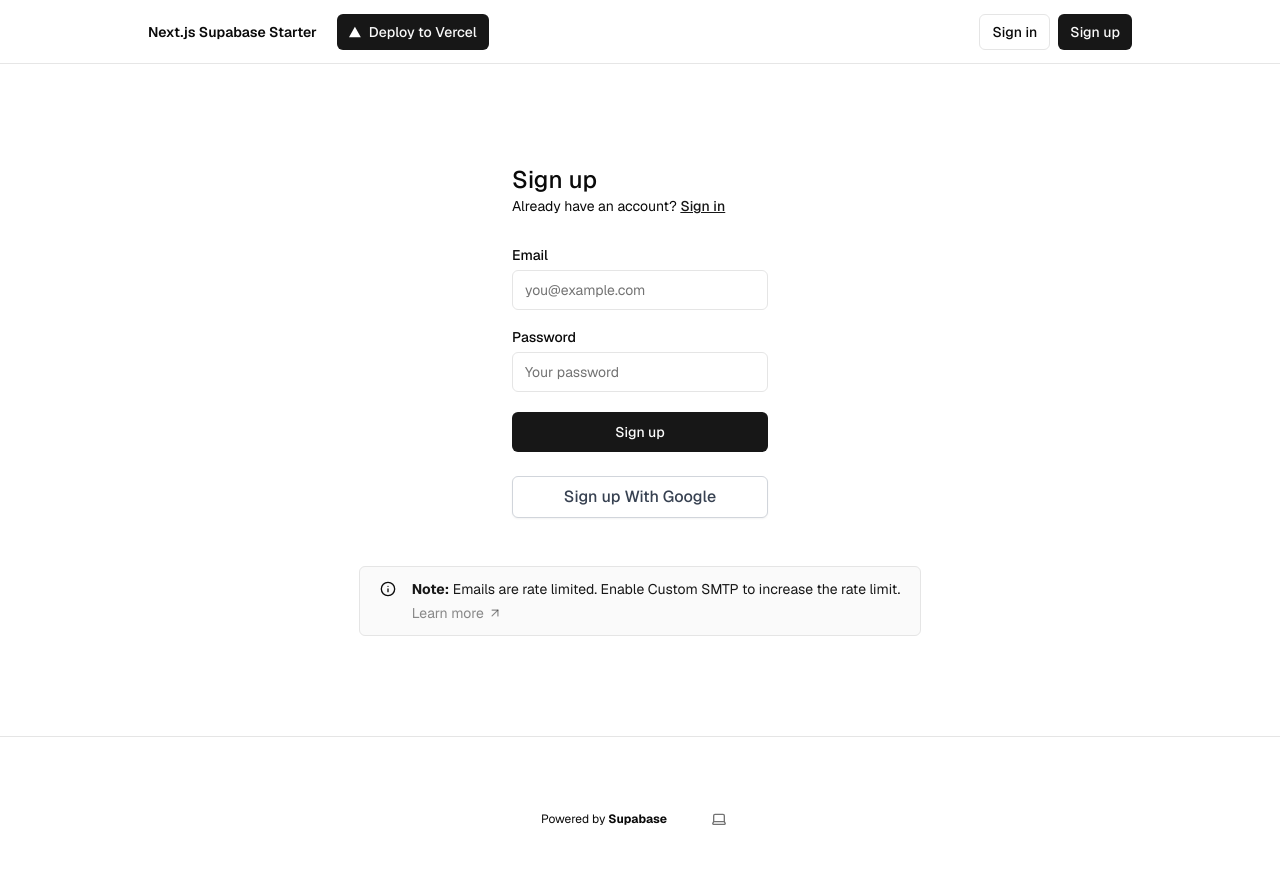
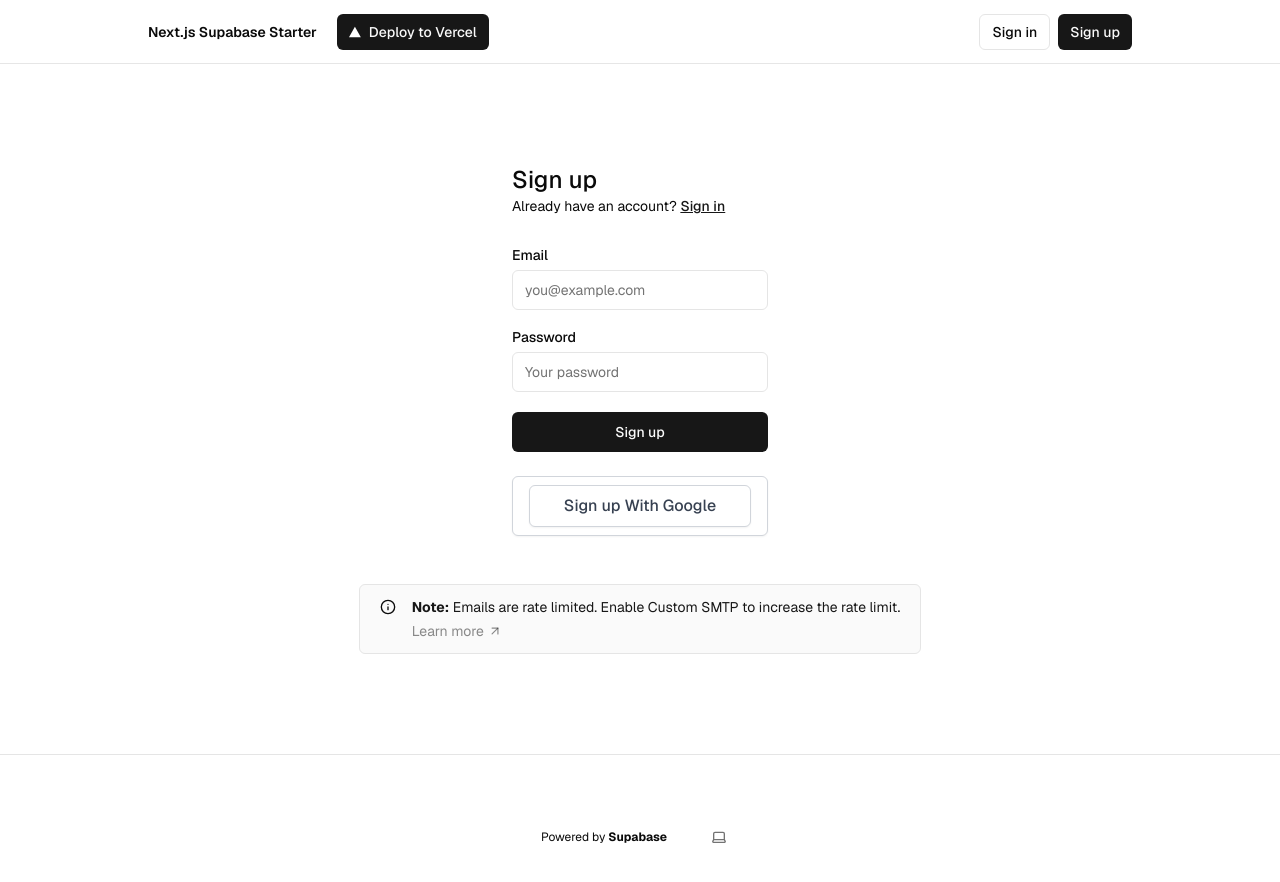
Before and after one commit to ethalorian/restaurant-app, a Next.js app: page /sign-up in a window 1280 px wide. Shown: the top 882 px of the page. Built offline with nearby package versions, Linux system fonts and the light colour scheme; no server answers.

Commit message:
fix type error for google button

```diff
--- a/app/(auth-pages)/sign-up/page.tsx
+++ b/app/(auth-pages)/sign-up/page.tsx
@@ -44,7 +44,9 @@
           </SubmitButton>
           <FormMessage message={searchParams} />
           <div className="mt-2">
-            <GoogleSignInButton className="w-full bg-white text-gray-700 font-medium py-2 px-4 border border-gray-300 rounded-md shadow-sm hover:bg-gray-50 focus:outline-none focus:ring-2 focus:ring-offset-2 focus:ring-primary" />
+            <div className="w-full bg-white text-gray-700 font-medium py-2 px-4 border border-gray-300 rounded-md shadow-sm hover:bg-gray-50 focus:outline-none focus:ring-2 focus:ring-offset-2 focus:ring-primary">
+              <GoogleSignInButton />
+            </div>
           </div>
         </div>
       </form>
```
***
PROBLEM REQUIREMENTS
Copy every line from the records above that contains the word "page".

ANSWER TO THIS TASK
Before and after one commit to ethalorian/restaurant-app, a Next.js app: page /sign-up in a window 1280 px wide. Shown: the top 882 px of the page. Built offline with nearby package versions, Linux system fonts and the light colour scheme; no server answers.
--- a/app/(auth-pages)/sign-up/page.tsx
+++ b/app/(auth-pages)/sign-up/page.tsx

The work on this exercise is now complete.